** RECORDS SHOWN follows **

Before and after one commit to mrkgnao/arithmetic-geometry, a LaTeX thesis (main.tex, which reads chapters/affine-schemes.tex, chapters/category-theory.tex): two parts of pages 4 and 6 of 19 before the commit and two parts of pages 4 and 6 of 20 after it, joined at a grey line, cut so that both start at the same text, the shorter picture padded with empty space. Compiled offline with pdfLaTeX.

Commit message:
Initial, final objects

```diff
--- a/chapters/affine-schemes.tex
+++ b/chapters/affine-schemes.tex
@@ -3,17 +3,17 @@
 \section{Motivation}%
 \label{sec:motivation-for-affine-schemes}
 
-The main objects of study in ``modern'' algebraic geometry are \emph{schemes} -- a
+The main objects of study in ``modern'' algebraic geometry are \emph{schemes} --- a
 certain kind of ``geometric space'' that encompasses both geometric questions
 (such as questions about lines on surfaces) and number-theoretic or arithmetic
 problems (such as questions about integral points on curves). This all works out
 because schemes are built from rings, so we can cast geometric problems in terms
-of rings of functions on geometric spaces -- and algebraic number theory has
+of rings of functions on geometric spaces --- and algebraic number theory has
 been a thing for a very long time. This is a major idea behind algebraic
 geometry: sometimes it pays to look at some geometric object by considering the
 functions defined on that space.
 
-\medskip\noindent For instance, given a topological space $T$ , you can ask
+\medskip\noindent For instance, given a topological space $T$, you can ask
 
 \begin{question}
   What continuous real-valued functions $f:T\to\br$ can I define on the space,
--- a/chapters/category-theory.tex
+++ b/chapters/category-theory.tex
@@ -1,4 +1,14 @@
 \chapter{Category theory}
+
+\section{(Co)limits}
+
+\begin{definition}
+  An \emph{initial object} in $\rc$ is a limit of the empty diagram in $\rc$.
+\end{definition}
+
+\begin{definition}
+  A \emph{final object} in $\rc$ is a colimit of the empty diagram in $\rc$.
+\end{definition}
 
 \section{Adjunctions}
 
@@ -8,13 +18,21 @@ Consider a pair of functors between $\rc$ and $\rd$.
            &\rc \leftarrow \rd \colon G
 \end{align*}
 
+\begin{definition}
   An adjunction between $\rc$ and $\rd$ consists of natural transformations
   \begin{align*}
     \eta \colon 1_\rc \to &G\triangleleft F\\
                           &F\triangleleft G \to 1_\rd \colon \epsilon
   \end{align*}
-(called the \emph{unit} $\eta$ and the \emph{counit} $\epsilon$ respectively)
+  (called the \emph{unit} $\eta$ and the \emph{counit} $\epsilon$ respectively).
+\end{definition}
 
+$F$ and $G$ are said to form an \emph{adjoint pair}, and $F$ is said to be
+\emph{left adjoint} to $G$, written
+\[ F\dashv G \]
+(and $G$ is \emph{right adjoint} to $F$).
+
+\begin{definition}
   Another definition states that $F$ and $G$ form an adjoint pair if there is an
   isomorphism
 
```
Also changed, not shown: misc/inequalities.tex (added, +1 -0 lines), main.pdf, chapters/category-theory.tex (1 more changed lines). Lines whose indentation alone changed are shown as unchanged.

** End of RECORDS SHOWN **

> [ASSIGNMENT]
Scan the entries for lines holding the string "chapters", then copy every one of them.

> [ANSWER BELOW]
Before and after one commit to mrkgnao/arithmetic-geometry, a LaTeX thesis (main.tex, which reads chapters/affine-schemes.tex, chapters/category-theory.tex): two parts of pages 4 and 6 of 19 before the commit and two parts of pages 4 and 6 of 20 after it, joined at a grey line, cut so that both start at the same text, the shorter picture padded with empty space. Compiled offline with pdfLaTeX.
--- a/chapters/affine-schemes.tex
+++ b/chapters/affine-schemes.tex
--- a/chapters/category-theory.tex
+++ b/chapters/category-theory.tex
Also changed, not shown: misc/inequalities.tex (added, +1 -0 lines), main.pdf, chapters/category-theory.tex (1 more changed lines). Lines whose indentation alone changed are shown as unchanged.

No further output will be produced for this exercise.